Thursday November 1, 2012
Digital privacy divide
By NIKI CHEONG
Technology is fuelling the debate over what is public, and what is private.
BARELY a fortnight ago, two people made the headlines both in Malaysia and across the causeway in Singapore. Alvin Tan and Vivian Lee came under the spotlight when their blog, featuring videos of them having sex, gained mainstream attention.
I’m not here to discuss the morality issues of the actions of these two young adults. Many people have already stated their opinions through media channels and online social networks.
The couple also had a chance to respond to critics, making several media appearances and even releasing a Q&A video response.
What is interesting about this incident, from a digital culture perspective, is in the way Lee responded in an interview.
She said: “I see nothing wrong in posting the nude pictures and videos of our sexual relationship on the Internet. It was intended for the world to see how much we love each other.”
Her statement alludes to the very public nature of online platforms, which for many is a major issue of concern when it comes to the use of Internet and social networking sites in particular.
One site that has been heavily criticised for its interpretation of what constitutes public information is Facebook.
This was especially so after its founder and CEO Mark Zuckerberg, in an interview in 2010, defended the site’s move to change the privacy settings of its then 350 million users, suggesting that the current “social norm” is that things are less private.
The evolution of the Internet over the past 15 years facilitated this change. When the World Wide Web caught on back in the mid-90s, people started finding ways to post information about themselves online.
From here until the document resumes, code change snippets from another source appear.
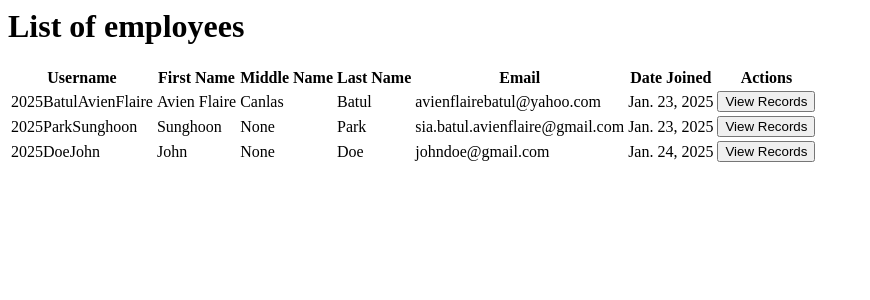
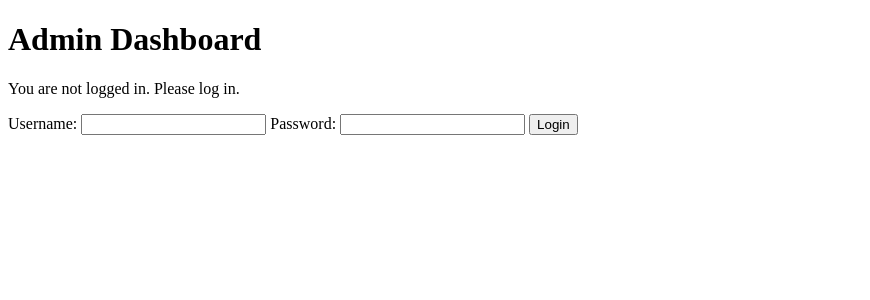
Before and after one commit to aviennn/timekeeping_system, a Django app: page /admin_dashboard/ in a window 1280 px wide. Shown: the top 300 px of the page, without its empty margins (0-870 px from the left). Run offline with Django 5.2, Linux system fonts and the light colour scheme; data comes from the database, SQL or seed files in the repository; both versions use the stored data as it was after the commit.

Commit message:
added admin login

```diff
--- a/TimeKeeping_App/templates/admin_dashboard.html
+++ b/TimeKeeping_App/templates/admin_dashboard.html
@@ -1,5 +1,14 @@
-<h1>List of employees</h1>
+<!DOCTYPE html>
+<html>
+<head>
+    <title>Admin Dashboard</title>
+</head>
+<body>
+    <h1>Admin Dashboard</h1>
 
+    {% if is_authenticated %}
+        <h2>Welcome, {{ user.username }}!</h2>
+        <h3>List of Employees</h3>
         <table>
             <tr>
                 <th>Username</th>
@@ -10,7 +19,7 @@
                 <th>Date Joined</th>
                 <th>Actions</th>
             </tr>
-    {% for employee in employee %}
+            {% for employee in employees %}
             <tr>
                 <td>{{ employee.username }}</td>
                 <td>{{ employee.first_name }}</td>
@@ -18,7 +27,24 @@
                 <td>{{ employee.last_name }}</td>
                 <td>{{ employee.email }}</td>
                 <td>{{ employee.joined_date }}</td>
-        <td><a href = "{% url 'view_records' employee.id %}"><button>View Records</button></a></td>
+                <td><a href="{% url 'view_records' employee.id %}"><button>View Records</button></a></td>
             </tr>
             {% endfor %}
         </table>
+        <form method="post" action="{% url 'logout_admin' %}">
+            {% csrf_token %}
+            <button type="submit" class="btn">Logout</button>
+        </form>
+    {% else %}
+        <p>You are not logged in. Please log in.</p>
+        <form method="post" action="{% url 'admin_dashboard' %}">
+            {% csrf_token %}
+            <label for="username">Username:</label>
+            <input type="text" id="username" name="username" required>
+            <label for="password">Password:</label>
+            <input type="password" id="password" name="password" required>
+            <button type="submit">Login</button>
+        </form>
+    {% endif %}
+</body>
+</html>
--- a/TimeKeeping_App/urls.py
+++ b/TimeKeeping_App/urls.py
@@ -7,4 +7,5 @@ urlpatterns = [
     path('export-pdf/', views.export_pdf, name='export_pdf'),
     path('logout/', views.logout_view, name='logout'),
     path('view_records/<int:pk>/', views.EmployeeRecord.as_view(), name='view_records'),
+    path('logout-admin/', views.logout_admin, name='logout_admin'),
 ]
--- a/TimeKeeping_App/views.py
+++ b/TimeKeeping_App/views.py
@@ -9,6 +9,9 @@ from reportlab.pdfgen import canvas
 from django.shortcuts import redirect
 from django.views import View
 from django.shortcuts import render, get_object_or_404
+from django.contrib.auth import authenticate, login
+from django.contrib.auth.mixins import UserPassesTestMixin
+from django.http import HttpResponseForbidden
 
 def dashboard(request):
     philippines_tz = pytz.timezone('Asia/Manila')
@@ -102,11 +105,37 @@ def logout_view(request):
     return redirect('dashboard')
 
 def admin_dashboard(request):
-    employee = Employee.objects.all()
-    return render(request, 'admin_dashboard.html',{'employee': employee})
+    error_message = None
+    employees = Employee.objects.all()
 
-class EmployeeRecord(View):
+    if request.method == 'POST':
+        username = request.POST.get('username')
+        password = request.POST.get('password')
+        user = authenticate(request, username=username, password=password)
+        if user is not None:
+            login(request, user)
+            return redirect('admin_dashboard')
+        else:
+            error_message = "Invalid username or password."
+
+    return render(request, 'admin_dashboard.html', {
+        'employees': employees,
+        'is_authenticated': request.user.is_authenticated,
+        'error_message': error_message,
+    })
+
+class EmployeeRecord(UserPassesTestMixin, View):
+    def test_func(self):
+        return self.request.user.is_superuser
+
+    def handle_no_permission(self):
+        return HttpResponseForbidden("You do not have permission to access this page.")
+
     def get(self, request, pk):
         employee = get_object_or_404(Employee, pk=pk)
         time_records = TimeRecord.objects.filter(employee=employee)
         return render(request, "view_records.html", {"employee": employee, "time_records": time_records})
+
+def logout_admin(request):
+    request.session.flush()
+    return redirect('admin_dashboard')
```
Also changed, not shown: db.sqlite3. Lines whose indentation alone changed are shown as unchanged.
Before that, conversations were already happening via email and bulletin boards. But the Web meant that you could have your own public site and write whatever you wanted on it.
Free sites such as Geocities and Tripod emerged, offering to host personal web pages. Then blogs started becoming all the rage, and Internet users found that they did not need to replace old web pages with new ones.
Blogs would let them add fresh content while at the same time archive all their old information on the very same site.
It is no surprise then that sites which made it easier for you to talk about yourself – and with design templates, too – emerged. Enter the world of social networking where sites like Friendster and MySpace dominated much of the mid-noughties, allowing you to not only talk about yourself, but connect with other people – friends and strangers alike – to share your life with.
So when Zuckerberg talks about how privacy has changed, he is not entirely wrong. Whether or not this justifies his company’s decision to meddle with the personal accounts of so many users is still being debated but the fact is that digital technology has changed the way in which people view what is public and what is private.
Which is why it’s interesting that Lee went on to say, “I cannot understand why people have to make so much fuss about this. It is our private affair.”
That she would talk about both being public in wanting to share her life with the world, yet consider that part of her life private, shows how fluid her understanding of privacy is. It is hard to imagine that she is alone in this way of thinking.
No doubt this viewpoint is increasingly common – we just need to look at the public uproar at Facebook’s privacy policies, yet a billion people today still share personal information on the site.
The fact is that the nature of “private” and “public” have always been subjective, even before the emergence of networked environments.
Often, our understanding of the two is linked to context and self-expression, the way we may divulge a particular bit of information to a confidante, but will deem the very same tidbit not for the consumption of others.
The same can be said of our online identities.
The videos were created by two people who were just sharing it with a limited audience who, according to Lee, were “mostly Westerners” as “a form of art” but it went viral when online site Gutterpost picked up on it. This led to the videos being taken out of the context of its creators’ intentions.
It is, however, hard to blame people, particularly their critics, from looking at it differently. After all, in isolation, these videos don’t look very different from the millions of others which appear on various video sites on the Internet.
And isn’t this an age in which personalities like Paris Hilton and Kim Kardashian got their big breaks from the “release” of sex tapes?
The difference, however, was that both celebrities claimed the release of the tapes was unauthorised – and therefore, an invasion of their privacy.
Tan and Lee’s intentions were different, although what they did is not exactly new. With the advent of recording technology – from digital cameras to webcams to smartphones – millions around the world are creating such videos and sharing them online on a daily basis.
But the issue of privacy in digital culture is not just about how each person understands and perceives it.
Digital technologies are also making it much easier for people to breach those private spaces.
A case in point is the 2008 scandal involving sex photos by Hong Kong star Edison Chen, who had sent his laptop containing said pictures for repair, only to have them downloaded and distributed.
In this case, as with Hilton and Kardashian, you don’t have to do the uploading yourself – if someone gets access, they might do it for you.
It just goes to show that if you really want something to remain private, keep it off the Internet or better still, don’t put it in any digital form.
As for the issue of “private” and “public”, some people’s understanding of the former has no doubt changed in recent years but as can be seen from the backlash Tan and Lee received, society still has sharply different views on the latter.
How our acceptance of what is and isn’t public evolves as we go on with our networked lives, however, remains to be seen.
> Niki Cheong is currently based in London and has just completed his MA in Digital Culture and Society at King’s College London.